- _WORK ITEM_
Give the number of lines in these entries that contain "height", and nothing more.

- _RECORDS FOR THIS TASK_
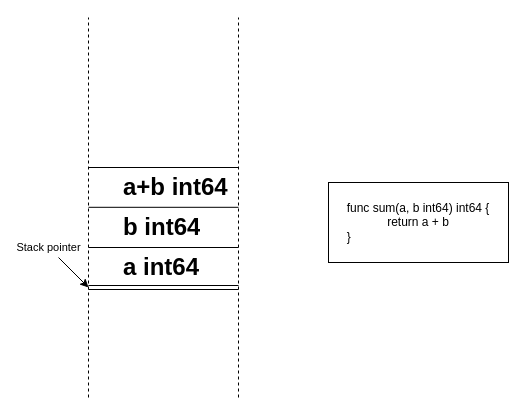
This is Untitled Diagram.drawio from godzie44/drawio-dump, a draw.io file, before an edit. Source tidied: cells renumbered, new cells numbered last; positions are measured from the earlier drawing's top-left corner, leaving out a move shared by most shapes. Both pictures are drawn from the tidied source at 100%, with x=0, y=0 at pixel (58, 17).
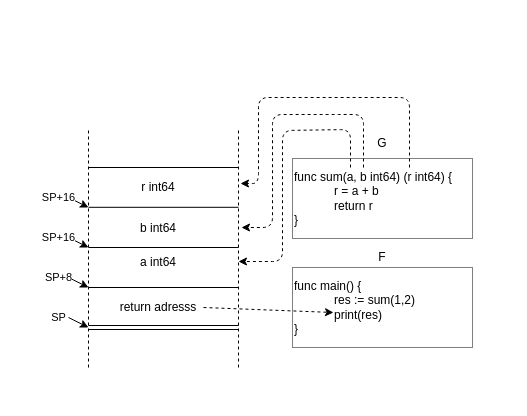
The same page after the edit.

Diff of the diagram source:
```diff
@@
-    <mxCell id="2" value="func sum(a, b int64) int64 {&lt;br&gt;return a + b&lt;br&gt;&lt;div style=&quot;text-align: justify&quot;&gt;&lt;span&gt;}&lt;/span&gt;&lt;/div&gt;" style="rounded=0;whiteSpace=wrap;html=1;" parent="1" vertex="1">
-      <mxGeometry x="270" y="165" width="180" height="80" as="geometry" />
+    <mxCell id="2" value="&lt;div style=&quot;&quot;&gt;&lt;span&gt;func sum(a, b int64) (r int64) {&lt;/span&gt;&lt;/div&gt;&lt;blockquote style=&quot;margin: 0 0 0 40px ; border: none ; padding: 0px&quot;&gt;&lt;div style=&quot;&quot;&gt;&lt;span&gt;r = a + b&lt;/span&gt;&lt;/div&gt;&lt;div style=&quot;&quot;&gt;&lt;span&gt;return r&lt;/span&gt;&lt;/div&gt;&lt;/blockquote&gt;&lt;div style=&quot;&quot;&gt;&lt;span&gt;}&lt;/span&gt;&lt;/div&gt;" style="rounded=0;whiteSpace=wrap;html=1;dashed=1;dashPattern=1 1;align=left;" parent="1" vertex="1">
+      <mxGeometry x="234" y="141" width="180" height="80" as="geometry" />
     </mxCell>
     <mxCell id="3" style="endArrow=none;dashed=1;html=1;" parent="1" edge="1">
       <mxGeometry relative="1" as="geometry">
-        <mxPoint x="30" y="380" as="sourcePoint" />
-        <mxPoint x="30" as="targetPoint" />
+        <mxPoint x="30" y="350" as="sourcePoint" />
+        <mxPoint x="30" y="110" as="targetPoint" />
       </mxGeometry>
     </mxCell>
     <mxCell id="4" style="endArrow=none;dashed=1;html=1;" parent="1" edge="1">
       <mxGeometry relative="1" as="geometry">
-        <mxPoint x="180" y="380" as="sourcePoint" />
-        <mxPoint x="180" as="targetPoint" />
+        <mxPoint x="180" y="350" as="sourcePoint" />
+        <mxPoint x="180" y="110" as="targetPoint" />
       </mxGeometry>
     </mxCell>
     <mxCell id="5" style="shape=link;html=1;" parent="1" edge="1">
       <mxGeometry relative="1" as="geometry">
-        <mxPoint x="30" y="270" as="sourcePoint" />
-        <mxPoint x="180" y="270" as="targetPoint" />
+        <mxPoint x="30" y="310" as="sourcePoint" />
+        <mxPoint x="180" y="310" as="targetPoint" />
       </mxGeometry>
     </mxCell>
-    <mxCell id="6" value="Stack pointer" style="endArrow=classic;html=1;" parent="1" edge="1">
-      <mxGeometry x="-1" y="-14" relative="1" as="geometry">
-        <mxPoint y="240" as="sourcePoint" />
-        <mxPoint x="30" y="270" as="targetPoint" />
-        <mxPoint y="-20" as="offset" />
+    <mxCell id="6" value="SP" style="endArrow=classic;html=1;" parent="1" edge="1">
+      <mxGeometry x="-1" y="-10" relative="1" as="geometry">
+        <mxPoint x="10" y="300" as="sourcePoint" />
+        <mxPoint x="30" y="310" as="targetPoint" />
+        <mxPoint x="-6" y="-9" as="offset" />
       </mxGeometry>
     </mxCell>
@@
+    <mxCell id="13" value="SP+8" style="endArrow=classic;html=1;" parent="1" edge="1">
+      <mxGeometry x="-1" y="-10" relative="1" as="geometry">
+        <mxPoint x="10" y="260" as="sourcePoint" />
+        <mxPoint x="30" y="270" as="targetPoint" />
+        <mxPoint x="-6" y="-9" as="offset" />
+      </mxGeometry>
+    </mxCell>
+    <mxCell id="14" value="SP+16" style="endArrow=classic;html=1;" parent="1" edge="1">
+      <mxGeometry x="-1" y="-10" relative="1" as="geometry">
+        <mxPoint x="10" y="220" as="sourcePoint" />
+        <mxPoint x="30" y="230" as="targetPoint" />
+        <mxPoint x="-6" y="-9" as="offset" />
+      </mxGeometry>
+    </mxCell>
+    <mxCell id="15" value="SP+16" style="endArrow=classic;html=1;" parent="1" edge="1">
+      <mxGeometry x="-1" y="-10" relative="1" as="geometry">
+        <mxPoint x="10" y="180" as="sourcePoint" />
+        <mxPoint x="30" y="190" as="targetPoint" />
+        <mxPoint x="-6" y="-9" as="offset" />
+      </mxGeometry>
+    </mxCell>
+    <mxCell id="16" style="endArrow=none;html=1;" parent="1" edge="1">
+      <mxGeometry relative="1" as="geometry">
+        <mxPoint x="30" y="270" as="sourcePoint" />
+        <mxPoint x="180" y="270" as="targetPoint" />
+      </mxGeometry>
+    </mxCell>
+    <mxCell id="17" value="return adresss" style="text;html=1;strokeColor=none;fillColor=none;align=center;verticalAlign=middle;whiteSpace=wrap;rounded=0;" parent="1" vertex="1">
+      <mxGeometry x="55" y="280" width="90" height="20" as="geometry" />
+    </mxCell>
+    <mxCell id="18" value="r int64" style="text;html=1;strokeColor=none;fillColor=none;align=center;verticalAlign=middle;whiteSpace=wrap;rounded=0;" parent="1" vertex="1">
+      <mxGeometry x="80" y="160" width="40" height="20" as="geometry" />
+    </mxCell>
+    <mxCell id="11" value="b int64" style="text;html=1;strokeColor=none;fillColor=none;align=center;verticalAlign=middle;whiteSpace=wrap;rounded=0;" parent="1" vertex="1">
+      <mxGeometry x="80" y="201" width="40" height="20" as="geometry" />
+    </mxCell>
-    <mxCell id="10" value="&lt;h1&gt;a int64&lt;/h1&gt;" style="text;html=1;strokeColor=none;fillColor=none;spacing=5;spacingTop=-20;whiteSpace=wrap;overflow=hidden;rounded=0;" parent="1" vertex="1">
-      <mxGeometry x="60" y="230" width="110" height="30" as="geometry" />
+    <mxCell id="10" value="a int64" style="text;html=1;strokeColor=none;fillColor=none;align=center;verticalAlign=middle;whiteSpace=wrap;rounded=0;" parent="1" vertex="1">
+      <mxGeometry x="80" y="235" width="40" height="20" as="geometry" />
     </mxCell>
-    <mxCell id="11" value="&lt;h1&gt;b int64&lt;/h1&gt;" style="text;html=1;strokeColor=none;fillColor=none;spacing=5;spacingTop=-20;whiteSpace=wrap;overflow=hidden;rounded=0;" parent="1" vertex="1">
-      <mxGeometry x="60" y="190" width="110" height="30" as="geometry" />
-    </mxCell>
-    <mxCell id="12" value="&lt;h1&gt;a+b int64&lt;/h1&gt;" style="text;html=1;strokeColor=none;fillColor=none;spacing=5;spacingTop=-20;whiteSpace=wrap;overflow=hidden;rounded=0;" parent="1" vertex="1">
-      <mxGeometry x="60" y="150" width="120" height="30" as="geometry" />
-    </mxCell>
+    <mxCell id="19" value="G" style="text;html=1;strokeColor=none;fillColor=none;align=center;verticalAlign=middle;whiteSpace=wrap;rounded=0;dashed=1;dashPattern=1 1;" parent="1" vertex="1">
+      <mxGeometry x="304" y="116" width="40" height="20" as="geometry" />
+    </mxCell>
+    <mxCell id="20" value="&lt;div&gt;&lt;span&gt;func main() {&lt;/span&gt;&lt;/div&gt;&lt;blockquote style=&quot;margin: 0 0 0 40px ; border: none ; padding: 0px&quot;&gt;&lt;div&gt;res := sum(1,2)&lt;/div&gt;&lt;div&gt;print(res)&lt;/div&gt;&lt;/blockquote&gt;&lt;div&gt;&lt;span&gt;}&lt;/span&gt;&lt;/div&gt;" style="rounded=0;whiteSpace=wrap;html=1;dashed=1;dashPattern=1 1;align=left;" parent="1" vertex="1">
+      <mxGeometry x="234" y="250" width="180" height="80" as="geometry" />
+    </mxCell>
+    <mxCell id="21" value="F" style="text;html=1;strokeColor=none;fillColor=none;align=center;verticalAlign=middle;whiteSpace=wrap;rounded=0;dashed=1;dashPattern=1 1;" parent="1" vertex="1">
+      <mxGeometry x="304" y="230" width="40" height="20" as="geometry" />
+    </mxCell>
+    <mxCell id="22" style="endArrow=classic;html=1;dashed=1;exitX=1;exitY=0.5;exitDx=0;exitDy=0;" parent="1" edge="1" source="17">
+      <mxGeometry relative="1" as="geometry">
+        <mxPoint x="275" y="295" as="targetPoint" />
+      </mxGeometry>
+    </mxCell>
+    <mxCell id="23" style="endArrow=classic;html=1;shadow=0;strokeColor=#000000;dashed=1;" parent="1" edge="1">
+      <mxGeometry relative="1" as="geometry">
+        <mxPoint x="292" y="150" as="sourcePoint" />
+        <mxPoint x="180" y="244" as="targetPoint" />
+        <Array as="points">
+          <mxPoint x="292" y="112" />
+          <mxPoint x="224" y="113" />
+          <mxPoint x="224" y="244" />
+        </Array>
+      </mxGeometry>
+    </mxCell>
+    <mxCell id="24" style="endArrow=classic;html=1;shadow=0;strokeColor=#000000;dashed=1;" parent="1" edge="1">
+      <mxGeometry relative="1" as="geometry">
+        <mxPoint x="305" y="150" as="sourcePoint" />
+        <mxPoint x="183" y="210" as="targetPoint" />
+        <Array as="points">
+          <mxPoint x="305" y="97" />
+          <mxPoint x="270" y="97" />
+          <mxPoint x="214" y="97" />
+          <mxPoint x="214" y="210" />
+        </Array>
+      </mxGeometry>
+    </mxCell>
+    <mxCell id="25" style="endArrow=classic;html=1;shadow=0;strokeColor=#000000;dashed=1;" parent="1" edge="1">
+      <mxGeometry relative="1" as="geometry">
+        <mxPoint x="351" y="150" as="sourcePoint" />
+        <mxPoint x="182" y="166" as="targetPoint" />
+        <Array as="points">
+          <mxPoint x="351" y="80" />
+          <mxPoint x="200" y="80" />
+          <mxPoint x="200" y="166" />
+        </Array>
+      </mxGeometry>
+    </mxCell>
```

- _EXERCISE RESPONSE_
12